NIST Conference to Address Elevator Use in Emergencies
The National Institute of Standards and Technology (NIST) will sponsor a conference in April to consider the benefits of elevator evacuations in high-rise emergencies, including the advantages for people with disabilities
The National Institute of Standards and Technology (NIST) will sponsor a conference in April to consider the benefits of elevator evacuations in high-rise emergencies, including the advantages for people with disabilities.
Earlier this year, the NIST recommended code changes to increase elevator use in emergencies in the report of its three-year investigation of the World Trade Center (WTC) collapses.
Depending on stairway evacuation alone can be risky, NIST fire prevention engineer Richard Bukowski observed in a recent talk in London. “The time needed to descend undamaged and smoke-free stairs is about one floor per minute,” he says. “If the fire is on the 60th floor, occupants on that floor or above will spend one hour or more trying to escape the building. Escape from such a height can be exhausting for those in the best shape, let alone those who are elderly or have lower stamina.”
But it would take much more time or even be impossible to evacuate a building by stairs for some people who need wheelchairs, walkers or crutches; for people with respiratory or cardiac conditions or obesity; and for those with temporary conditions ranging from pregnancy to sprains. Situations where someone’s wheelchair provides critical life support also can present additional problems. Those chairs are usually heavy and difficult for even several people to carry down stairs.
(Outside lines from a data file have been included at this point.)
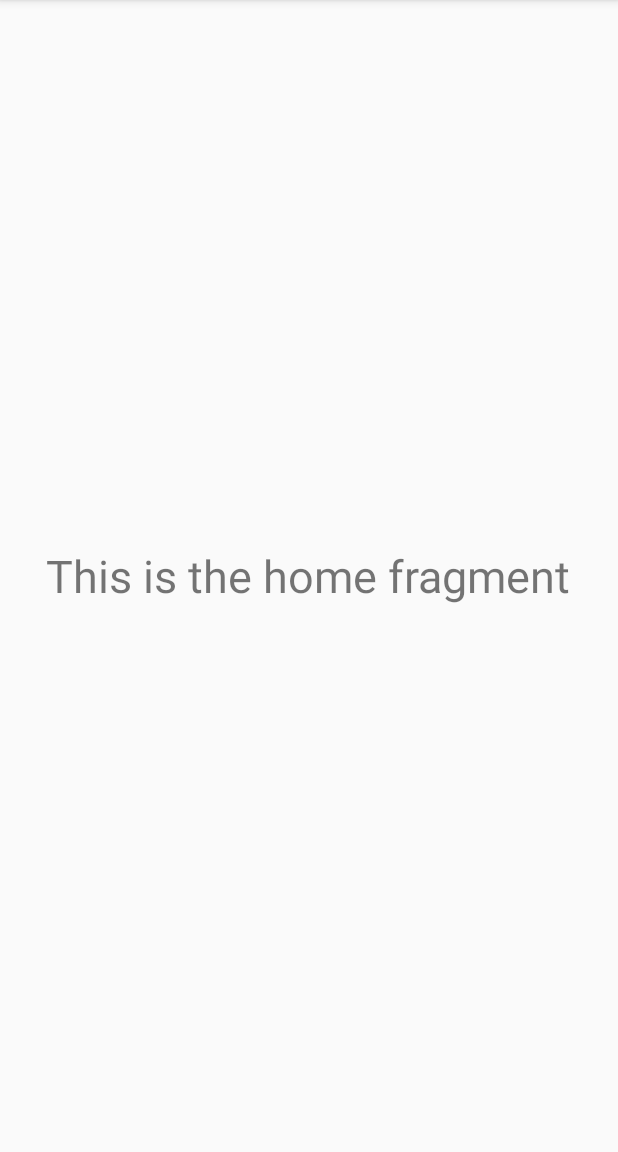
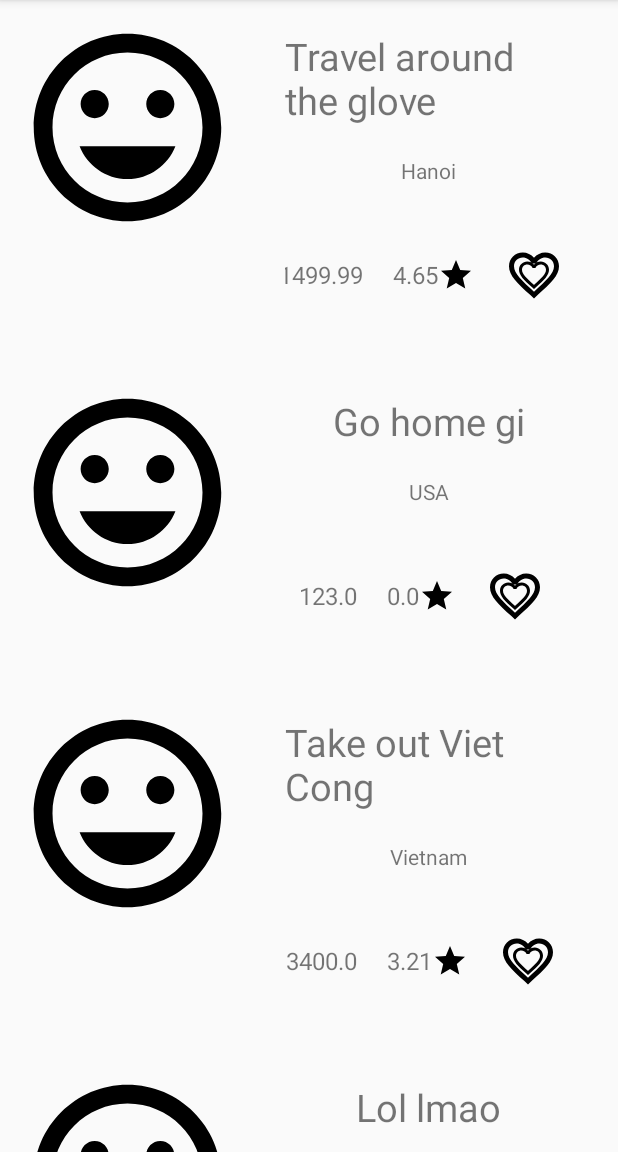
Before and after one commit to Shazud/travel-journal, an Android app: the screen it shows after launch (MainActivity), on a phone screen of 412 x 824 dp, the part 84-1236 px from its top. Run offline under Robolectric (Android 15) with nearby library versions, the phone set to English and light mode, and no system bars.

Commit message:
recyicler view done

```diff
--- a/app/src/main/java/com/ddp/tj/fragment/HomeFragment.java
+++ b/app/src/main/java/com/ddp/tj/fragment/HomeFragment.java
@@ -1,5 +1,6 @@
 package com.ddp.tj.fragment;
 
+import android.graphics.Bitmap;
 import android.os.Bundle;
 import android.view.LayoutInflater;
 import android.view.View;
@@ -8,13 +9,48 @@ import android.view.ViewGroup;
 import androidx.annotation.NonNull;
 import androidx.annotation.Nullable;
 import androidx.fragment.app.Fragment;
+import androidx.recyclerview.widget.LinearLayoutManager;
+import androidx.recyclerview.widget.RecyclerView;
 
 import com.ddp.tj.R;
+import com.ddp.tj.trip.Trip;
+import com.ddp.tj.trip.TripAdapter;
+
+import java.util.ArrayList;
 
 public class HomeFragment extends Fragment {
+    private ArrayList<Trip> data;
+    private RecyclerView recyclerView;
+    private RecyclerView.LayoutManager layoutManager;
+    private RecyclerView.Adapter dataAdapter;
     @Nullable
     @Override
     public View onCreateView(@NonNull LayoutInflater inflater, @Nullable ViewGroup container, @Nullable Bundle savedInstanceState) {
-        return inflater.inflate(R.layout.fragment_home, container, false);
+        View view = inflater.inflate(R.layout.fragment_home, container, false);
+
+        //Set up recycler view
+        this.data = readData();
+        recyclerView = (RecyclerView) view.findViewById(R.id.home_recycler_view);
+        recyclerView.setHasFixedSize(true);
+        layoutManager = new LinearLayoutManager(view.getContext());
+        recyclerView.setLayoutManager(layoutManager);
+        dataAdapter = new TripAdapter(data);
+        recyclerView.setAdapter(dataAdapter);
+
+        return view;
+    }
+
+    private ArrayList<Trip> readData() {
+        ArrayList<Trip> data = new ArrayList<>();
+        //TODO: implement local storage
+        data.add(new Trip("Travel around the glove", "Hanoi", null, 1499.99, 4.65, false));
+        data.add(new Trip("Go home gi", "USA", null, 123, 0, false));
+        data.add(new Trip("Take out Viet Cong", "Vietnam", null, 3400, 3.21, false));
+        data.add(new Trip("Lol lmao", "Hanoi", null, 1499.99, 2.5, false));
+        data.add(new Trip("Soaskdokasd", "aksdoaskdokaoskd", null, 1499.99, 3, false));
+        data.add(new Trip("Sad lamba", "Hugga Bugga", null, 1499.99, 4.5, false));
+        data.add(new Trip("Go to the moon", "Moon moon", null, 2000000, 4, true));
+        data.add(new Trip("Go to mars", "Planet Mars", null, 1000000000, 5, true));
+        return data;
     }
 }
--- a/app/src/main/java/com/ddp/tj/trip/Trip.java
+++ b/app/src/main/java/com/ddp/tj/trip/Trip.java
@@ -3,15 +3,15 @@ package com.ddp.tj.trip;
 import android.graphics.Bitmap;
 
 public class Trip {
-    private String name;
+    private String title;
     private String destination;
     private Bitmap picture;
-    private double price;
-    private double rating;
+    private Double price;
+    private Double rating;
     private boolean favorite;
 
     public Trip(String name, String destination, Bitmap picture, double price, double rating, boolean favorite) {
-        this.name = name;
+        this.title = name;
         this.destination = destination;
         this.picture = picture;
         this.price = price;
@@ -19,12 +19,12 @@ public class Trip {
         this.favorite = favorite;
     }
 
-    public String getName() {
-        return name;
+    public String getTitle() {
+        return title;
     }
 
-    public void setName(String name) {
-        this.name = name;
+    public void setTitle(String title) {
+        this.title = title;
     }
 
     public String getDestination() {
@@ -43,7 +43,7 @@ public class Trip {
         this.picture = picture;
     }
 
-    public double getPrice() {
+    public Double getPrice() {
         return price;
     }
 
@@ -51,7 +51,7 @@ public class Trip {
         this.price = price;
     }
 
-    public double getRating() {
+    public Double getRating() {
         return rating;
     }
 
--- a/app/src/main/java/com/ddp/tj/trip/TripAdapter.java
+++ b/app/src/main/java/com/ddp/tj/trip/TripAdapter.java
@@ -1,10 +1,16 @@
 package com.ddp.tj.trip;
 
+import android.view.LayoutInflater;
 import android.view.View;
 import android.view.ViewGroup;
+import android.widget.ImageButton;
+import android.widget.ImageView;
+import android.widget.TextView;
 
 import androidx.annotation.NonNull;
 import androidx.recyclerview.widget.RecyclerView;
+
+import com.ddp.tj.R;
 
 import java.util.ArrayList;
 
@@ -12,26 +18,81 @@ public class TripAdapter extends RecyclerView.Adapter<TripAdapter.TripViewHolder
     private ArrayList<Trip> data;
     private ArrayList<Trip> dataAll;
 
+    public TripAdapter(ArrayList<Trip> data){
+        this.data = data;
+        this.dataAll = new ArrayList<Trip>();
+        this.dataAll.addAll(data);
+    }
+
     @NonNull
     @Override
     public TripViewHolder onCreateViewHolder(@NonNull ViewGroup parent, int viewType) {
-        return null;
+        View v = LayoutInflater.from(parent.getContext()).inflate(R.layout.layout_trip, parent, false);
+        TripViewHolder vh = new TripViewHolder(v);
+        return vh;
     }
 
     @Override
     public void onBindViewHolder(@NonNull TripViewHolder holder, int position) {
+        holder.getTitle().setText(data.get(position).getTitle());
+        holder.getDestination().setText(data.get(position).getDestination());
+        if(data.get(position).isFavorite()) {
+            holder.getFavorite().setBackgroundResource(R.drawable.ic_favorite_black_24dp);
+        }
+        else{
+            holder.getFavorite().setBackgroundResource(R.drawable.ic_favorite_border_black_24dp);
+        }
+        //holder.getImage().setBackgroundResource(R.drawable.ic_insert_emoticon_black_24dp);
+        holder.getPrice().setText(data.get(position).getPrice().toString());
+        holder.getRating().setText(data.get(position).getRating().toString());
 
     }
 
     @Override
     public int getItemCount() {
-        return 0;
+        return data.size();
     }
 
     public static class TripViewHolder extends RecyclerView.ViewHolder {
-
+        private TextView title;
+        private TextView destination;
+        private TextView price;
+        private TextView rating;
+        private ImageButton favorite;
+        private ImageView image;
         public TripViewHolder(@NonNull View itemView) {
             super(itemView);
+            this.title = itemView.findViewById(R.id.trip_title);
+            this.destination = itemView.findViewById(R.id.trip_destination);
+            this.price = itemView.findViewById(R.id.trip_price);
+            this.rating = itemView.findViewById(R.id.trip_rating);
+            this.favorite = itemView.findViewById(R.id.trip_favorite);
+            this.image = itemView.findViewById(R.id.image);
+
+        }
+
+        public TextView getTitle() {
+            return title;
+        }
+
+        public TextView getDestination() {
+            return destination;
+        }
+
+        public TextView getPrice() {
+            return price;
+        }
+
+        public TextView getRating() {
+            return rating;
+        }
+
+        public ImageButton getFavorite() {
+            return favorite;
+        }
+
+        public ImageView getImage() {
+            return image;
         }
     }
 }
--- /dev/null
+++ b/app/src/main/res/drawable/ic_favorite_black_24dp.xml
@@ -0,0 +1,9 @@
+<vector xmlns:android="http://schemas.android.com/apk/res/android"
+        android:width="24dp"
+        android:height="24dp"
+        android:viewportWidth="24.0"
+        android:viewportHeight="24.0">
+    <path
+        android:fillColor="#FF000000"
+        android:pathData="M12,21.35l-1.45,-1.32C5.4,15.36 2,12.28 2,8.5 2,5.42 4.42,3 7.5,3c1.74,0 3.41,0.81 4.5,2.09C13.09,3.81 14.76,3 16.5,3 19.58,3 22,5.42 22,8.5c0,3.78 -3.4,6.86 -8.55,11.54L12,21.35z"/>
+</vector>
--- /dev/null
+++ b/app/src/main/res/drawable/ic_favorite_border_black_24dp.xml
@@ -0,0 +1,9 @@
+<vector xmlns:android="http://schemas.android.com/apk/res/android"
+        android:width="24dp"
+        android:height="24dp"
+        android:viewportWidth="24.0"
+        android:viewportHeight="24.0">
+    <path
+        android:fillColor="#FF000000"
+        android:pathData="M16.5,3c-1.74,0 -3.41,0.81 -4.5,2.09C10.91,3.81 9.24,3 7.5,3 4.42,3 2,5.42 2,8.5c0,3.78 3.4,6.86 8.55,11.54L12,21.35l1.45,-1.32C18.6,15.36 22,12.28 22,8.5 22,5.42 19.58,3 16.5,3zM12.1,18.55l-0.1,0.1 -0.1,-0.1C7.14,14.24 4,11.39 4,8.5 4,6.5 5.5,5 7.5,5c1.54,0 3.04,0.99 3.57,2.36h1.87C13.46,5.99 14.96,5 16.5,5c2,0 3.5,1.5 3.5,3.5 0,2.89 -3.14,5.74 -7.9,10.05z"/>
+</vector>
--- /dev/null
+++ b/app/src/main/res/drawable/ic_star_black_24dp.xml
@@ -0,0 +1,9 @@
+<vector xmlns:android="http://schemas.android.com/apk/res/android"
+        android:width="24dp"
+        android:height="24dp"
+        android:viewportWidth="24.0"
+        android:viewportHeight="24.0">
+    <path
+        android:fillColor="#FF000000"
+        android:pathData="M12,17.27L18.18,21l-1.64,-7.03L22,9.24l-7.19,-0.61L12,2 9.19,8.63 2,9.24l5.46,4.73L5.82,21z"/>
+</vector>
--- /dev/null
+++ b/app/src/main/res/drawable/ic_stars_black_24dp.xml
@@ -0,0 +1,9 @@
+<vector xmlns:android="http://schemas.android.com/apk/res/android"
+        android:width="24dp"
+        android:height="24dp"
+        android:viewportWidth="24.0"
+        android:viewportHeight="24.0">
+    <path
+        android:fillColor="#FF000000"
+        android:pathData="M11.99,2C6.47,2 2,6.48 2,12s4.47,10 9.99,10C17.52,22 22,17.52 22,12S17.52,2 11.99,2zM16.23,18L12,15.45 7.77,18l1.12,-4.81 -3.73,-3.23 4.92,-0.42L12,5l1.92,4.53 4.92,0.42 -3.73,3.23L16.23,18z"/>
+</vector>
--- a/app/src/main/res/layout/fragment_home.xml
+++ b/app/src/main/res/layout/fragment_home.xml
@@ -2,10 +2,11 @@
 <RelativeLayout
     xmlns:android="http://schemas.android.com/apk/res/android" android:layout_width="match_parent"
     android:layout_height="match_parent">
-    <TextView
-        android:layout_width="wrap_content"
-        android:layout_height="wrap_content"
-        android:textSize="30sp"
-        android:layout_centerInParent="true"
-        android:text="This is the home fragment"/>
+    <androidx.recyclerview.widget.RecyclerView
+        android:id="@+id/home_recycler_view"
+        android:layout_width="match_parent"
+        android:layout_height="match_parent"/>
+
+
+
 </RelativeLayout>
--- /dev/null
+++ b/app/src/main/res/layout/layout_trip.xml
@@ -0,0 +1,82 @@
+<?xml version="1.0" encoding="utf-8"?>
+<LinearLayout xmlns:android="http://schemas.android.com/apk/res/android"
+    android:layout_width="match_parent"
+    android:layout_height="wrap_content"
+    android:orientation="horizontal"
+    android:padding="10dp"
+    >
+    <ImageView
+        android:layout_width="150dp"
+        android:layout_height="150dp"
+        android:src="@drawable/ic_insert_emoticon_black_24dp"/>
+    <LinearLayout
+        android:layout_width="match_parent"
+        android:layout_height="wrap_content"
+        android:layout_gravity="center"
+        android:padding="10dp"
+        android:orientation="vertical"
+        android:layout_marginStart="20dp"
+        android:layout_marginEnd="10dp"
+        >
+        <TextView
+            android:id="@+id/trip_title"
+            android:layout_width="wrap_content"
+            android:layout_height="wrap_content"
+            android:text="Sample title"
+            android:layout_gravity="center_horizontal"
+            android:textSize="25sp"
+            />
+        <TextView
+            android:id="@+id/trip_destination"
+            android:layout_width="wrap_content"
+            android:layout_height="wrap_content"
+            android:text="Sample Destination"
+            android:paddingTop="20dp"
+            android:textSize="14sp"
+            android:layout_gravity="center"
+            />
+        <LinearLayout
+            android:layout_width="match_parent"
+            android:layout_height="wrap_content"
+            android:layout_marginTop="20dp"
+            android:orientation="horizontal"
+            android:gravity="center"
+            >
+            <TextView
+                android:id="@+id/trip_price"
+                android:layout_width="wrap_content"
+                android:layout_height="wrap_content"
+                android:text="1234 $"
+                android:textSize="16sp"
+                android:layout_margin="10dp"
+                android:layout_gravity="start|center_vertical"
+                />
+            <TextView
+                android:id="@+id/trip_rating"
+                android:layout_width="wrap_content"
+                android:layout_height="wrap_content"
+                android:layout_marginStart="10dp"
+                android:textSize="16sp"
+                android:text="4.5"
+                android:layout_gravity="center_vertical|center_horizontal"
+                />
+            <ImageView
+                android:layout_width="wrap_content"
+                android:layout_height="wrap_content"
+                android:src="@drawable/ic_star_black_24dp"
+                android:layout_gravity="center_horizontal|center_vertical"
+                />
+            <ImageButton
+                android:id="@+id/trip_favorite"
+                android:layout_margin="20dp"
+                android:layout_width="40dp"
+                android:layout_height="40dp"
+                android:src="@drawable/ic_favorite_border_black_24dp"
+                android:clickable="true"
+                android:focusable="true"
+                android:background="#ffffff"
+                android:layout_gravity="end|center_vertical"
+                />
+        </LinearLayout>
+    </LinearLayout>
+</LinearLayout>
```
Elevator evacuation would enable people with disabilities to self-evacuate with other occupants. Elevator systems in modern high-rise commercial buildings are designed to move a building’s entire population in or out of the building in one hour or less. In emergencies, elevators could be programmed to move those with the longest distance to go first. Occupants of lower floors – without disabilities – could choose to use the stairs. During a total evacuation, elevators would collect occupants from the highest floors first, shuttle them to the exit level and return for another load, working their way down from the top. Pressing a call button would register people waiting for pickup but would not alter the sequence, nor would the buttons in the elevator car. People with disabilities would not need to be given priority since all occupants would be accommodated equally in this system.